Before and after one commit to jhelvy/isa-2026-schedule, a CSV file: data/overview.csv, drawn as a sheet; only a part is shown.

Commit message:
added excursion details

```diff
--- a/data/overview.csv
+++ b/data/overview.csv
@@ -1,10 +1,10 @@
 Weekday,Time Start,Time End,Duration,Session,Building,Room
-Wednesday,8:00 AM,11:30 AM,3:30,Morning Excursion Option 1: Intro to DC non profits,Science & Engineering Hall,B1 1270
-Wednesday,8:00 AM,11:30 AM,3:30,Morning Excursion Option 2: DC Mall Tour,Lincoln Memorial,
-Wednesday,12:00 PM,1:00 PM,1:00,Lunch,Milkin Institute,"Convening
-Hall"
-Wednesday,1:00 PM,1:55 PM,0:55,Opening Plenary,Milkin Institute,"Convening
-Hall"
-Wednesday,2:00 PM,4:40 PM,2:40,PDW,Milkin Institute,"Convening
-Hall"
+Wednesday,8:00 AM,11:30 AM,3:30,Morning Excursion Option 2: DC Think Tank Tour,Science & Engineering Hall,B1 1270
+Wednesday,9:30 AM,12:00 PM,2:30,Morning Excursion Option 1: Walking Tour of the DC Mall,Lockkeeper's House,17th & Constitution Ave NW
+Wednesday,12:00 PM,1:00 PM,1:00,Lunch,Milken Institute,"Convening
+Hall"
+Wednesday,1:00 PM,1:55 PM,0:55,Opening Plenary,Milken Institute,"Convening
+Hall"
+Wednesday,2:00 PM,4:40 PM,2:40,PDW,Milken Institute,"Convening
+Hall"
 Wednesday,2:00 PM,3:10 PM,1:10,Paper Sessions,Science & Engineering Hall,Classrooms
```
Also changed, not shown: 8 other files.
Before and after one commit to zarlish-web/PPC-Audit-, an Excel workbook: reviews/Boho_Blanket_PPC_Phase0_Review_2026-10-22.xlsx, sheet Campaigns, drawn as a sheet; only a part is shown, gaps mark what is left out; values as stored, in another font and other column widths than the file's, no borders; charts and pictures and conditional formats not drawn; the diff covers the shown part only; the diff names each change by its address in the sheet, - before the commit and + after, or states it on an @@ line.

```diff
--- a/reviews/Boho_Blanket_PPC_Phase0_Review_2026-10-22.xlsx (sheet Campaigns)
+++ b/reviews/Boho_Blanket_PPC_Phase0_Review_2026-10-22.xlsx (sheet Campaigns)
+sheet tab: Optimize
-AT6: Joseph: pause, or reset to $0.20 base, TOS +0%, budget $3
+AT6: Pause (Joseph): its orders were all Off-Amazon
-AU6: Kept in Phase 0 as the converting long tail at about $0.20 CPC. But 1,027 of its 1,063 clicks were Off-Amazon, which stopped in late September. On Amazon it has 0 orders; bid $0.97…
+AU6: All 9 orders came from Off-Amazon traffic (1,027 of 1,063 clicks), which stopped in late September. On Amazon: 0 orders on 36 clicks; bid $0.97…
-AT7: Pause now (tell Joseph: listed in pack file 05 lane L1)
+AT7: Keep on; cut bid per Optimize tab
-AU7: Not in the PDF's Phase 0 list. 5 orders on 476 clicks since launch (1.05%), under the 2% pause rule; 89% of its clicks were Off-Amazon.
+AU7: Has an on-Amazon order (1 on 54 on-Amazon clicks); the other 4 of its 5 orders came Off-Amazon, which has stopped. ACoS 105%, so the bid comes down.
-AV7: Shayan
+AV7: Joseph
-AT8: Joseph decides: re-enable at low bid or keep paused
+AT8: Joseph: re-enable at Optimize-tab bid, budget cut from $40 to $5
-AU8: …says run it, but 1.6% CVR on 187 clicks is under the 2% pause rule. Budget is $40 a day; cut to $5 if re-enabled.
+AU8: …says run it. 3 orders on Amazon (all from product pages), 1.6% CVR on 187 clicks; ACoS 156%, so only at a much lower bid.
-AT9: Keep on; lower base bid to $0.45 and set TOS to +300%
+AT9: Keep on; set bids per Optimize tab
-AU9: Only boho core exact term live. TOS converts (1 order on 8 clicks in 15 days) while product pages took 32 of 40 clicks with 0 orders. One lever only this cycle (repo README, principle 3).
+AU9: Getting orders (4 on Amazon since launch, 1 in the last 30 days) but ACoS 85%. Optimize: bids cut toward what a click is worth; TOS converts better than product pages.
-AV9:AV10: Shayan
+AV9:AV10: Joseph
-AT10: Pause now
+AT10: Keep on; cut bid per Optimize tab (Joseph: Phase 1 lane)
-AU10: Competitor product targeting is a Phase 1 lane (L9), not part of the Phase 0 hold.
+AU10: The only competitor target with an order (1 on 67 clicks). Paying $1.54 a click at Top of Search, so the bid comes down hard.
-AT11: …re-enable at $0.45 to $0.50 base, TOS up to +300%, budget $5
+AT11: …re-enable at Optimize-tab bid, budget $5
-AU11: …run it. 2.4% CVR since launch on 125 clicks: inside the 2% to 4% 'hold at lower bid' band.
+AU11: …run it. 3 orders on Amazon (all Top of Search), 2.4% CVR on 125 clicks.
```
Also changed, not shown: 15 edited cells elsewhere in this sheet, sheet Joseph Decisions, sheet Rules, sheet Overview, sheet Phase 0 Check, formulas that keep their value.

What to produce – Among the lines above, show every one that contains the string "Option".

Exercise response –
-Wednesday,8:00 AM,11:30 AM,3:30,Morning Excursion Option 1: Intro to DC non profits,Science & Engineering Hall,B1 1270
-Wednesday,8:00 AM,11:30 AM,3:30,Morning Excursion Option 2: DC Mall Tour,Lincoln Memorial,
+Wednesday,8:00 AM,11:30 AM,3:30,Morning Excursion Option 2: DC Think Tank Tour,Science & Engineering Hall,B1 1270
+Wednesday,9:30 AM,12:00 PM,2:30,Morning Excursion Option 1: Walking Tour of the DC Mall,Lockkeeper's House,17th & Constitution Ave NW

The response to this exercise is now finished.